Given the complex and dynamic nature of rural communities, how should health research be conducted, health services provided, and health policy developed?
Anecdotal evidence suggests that rural communities are in a perpetual state of demolition, with a reduction in services, closure of hospitals, loss of physicians, etc. As a population declines (or fails to grow), how does a government continue to support a 20-bed hospital facility? With limited opportunity for families or spouses, how do small villages retain a family physician? How are prenatal and postnatal care provided when there may only be 2-3 births per year? These questions cannot be answered from an urban-normative lens, where uniform policies and programs are applied to each community.
For health researchers and practitioners, addressing the above points may require getting out of one’s comfort zone. For health policymakers, this may mean that policies need to be more flexible and less prescriptive, with allowance for adaptation and failure, as promoted in complex systems and antifragile research for eHealth implementation in Northern Sweden.
For quantitative researchers (my own domain), this shift may require involving rural residents in research design, analysis, and interpretation, and spending time living and working in the communities under study. There may be instances where the quantitative data is insufficient or where findings don’t match with theory. In these cases, the lived experience of rural residents and the ‘thick’ knowledge that comes from understanding the communities under study can assist.
One logical extension when considering this perspective of rural communities and health systems is that parts of the system can’t be viewed in isolation. One can’t examine hospitalization rates without considering access to primary care, which can’t be considered without looking at recruitment and retention, which requires an understanding of community resilience. Similarly, hospitalization rates are influenced by the social demography of the underlying population, which in rural communities may be related to colonization of indigenous populations, regional economic trends, internal migration patterns, and even shifts in international immigration.
To address this, our research lab and international collaborators have made this type of rural research a priority. We explicitly integrate a diversity of perspectives from multiple locations.
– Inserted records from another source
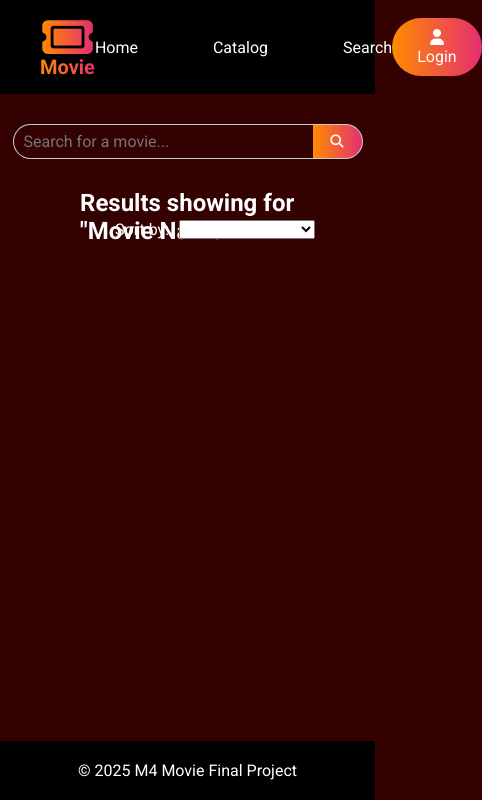
Repository: avivanguyen/m4_movie-FinalProject
Page: index.html
An editor plug-in stored every save of this project. The page is shown before and after a run of saves, followed by the edit.
The browser window is 375 px wide. The page is 482 px wide, then 375 px, then 482 px, so the pictures cover 482 px, including what lies to the right of the window. The pictures show the whole page.
Some web libraries are served in a nearby version.

Above is the page before, as saved 2025-12-30 17:14:10.

After the next 3 saves:
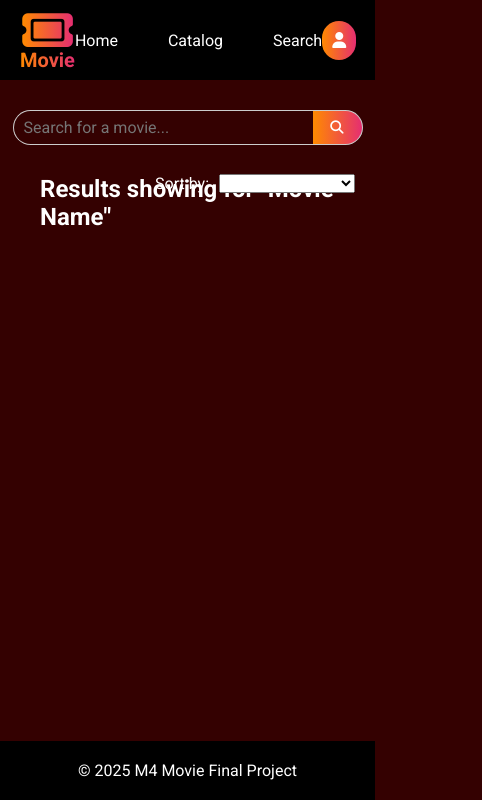
The 3 saves are shown as one change because they came seconds apart.
The last was saved 13 s later.
--- a/styles.css
+++ b/styles.css
@@ -345,7 +345,37 @@
     }
 }
 
-@
+@media (max-width: 600px) {
+    .nav-links {
+        gap: 60px;
+    }
+
+    .movie-card {
+        margin: 10px;
+    }
+    .movie__poster img {
+        width: 180px;
+        height: auto;
+    }
+    .movie__title, .movie__year {
+        font-size: 18px;
+    }
+
+    .results__section {
+        margin: 0 40px;
+    }
+    .movie {
+        padding: 0 40px;
+    }
+
+    .modal__description {
+        padding: 30px;
+        line-height: 2;
+    }
+    .modal__poster img {
+        width: 80%;
+    }
+}
 
 @media (max-width: 480px) {
     nav {

After the 2 saves that followed:
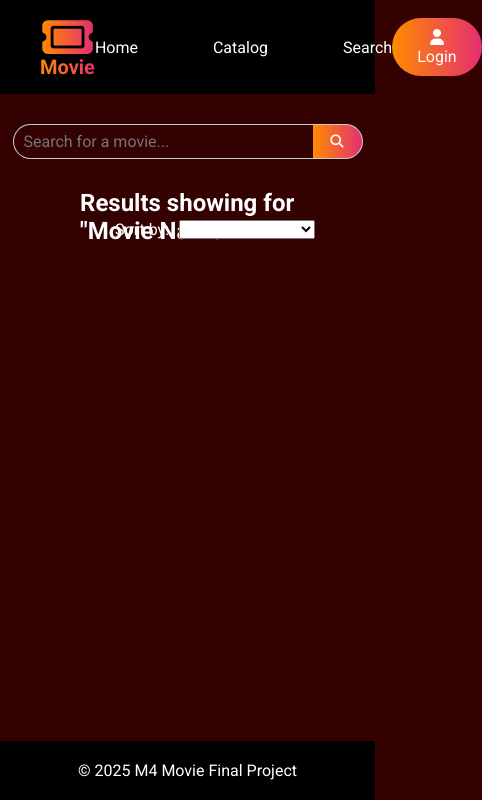
The 2 saves are shown as one change because they came seconds apart.
The last was saved 8 s later.
--- a/styles.css
+++ b/styles.css
@@ -345,37 +345,7 @@
     }
 }
 
-@media (max-width: 600px) {
-    .nav-links {
-        gap: 60px;
-    }
-
-    .movie-card {
-        margin: 10px;
-    }
-    .movie__poster img {
-        width: 180px;
-        height: auto;
-    }
-    .movie__title, .movie__year {
-        font-size: 18px;
-    }
-
-    .results__section {
-        margin: 0 40px;
-    }
-    .movie {
-        padding: 0 40px;
-    }
-
-    .modal__description {
-        padding: 30px;
-        line-height: 2;
-    }
-    .modal__poster img {
-        width: 80%;
-    }
-}
+@media
 
 @media (max-width: 480px) {
     nav {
We’ve done this through our funded research projects and published books and require this for our trainee scholars through our Free Range program.
Our research focusses on specific areas of rural health, including healthcare access for young women, high health system users, eHealth provision, youth health, and changing demographics of rural communities.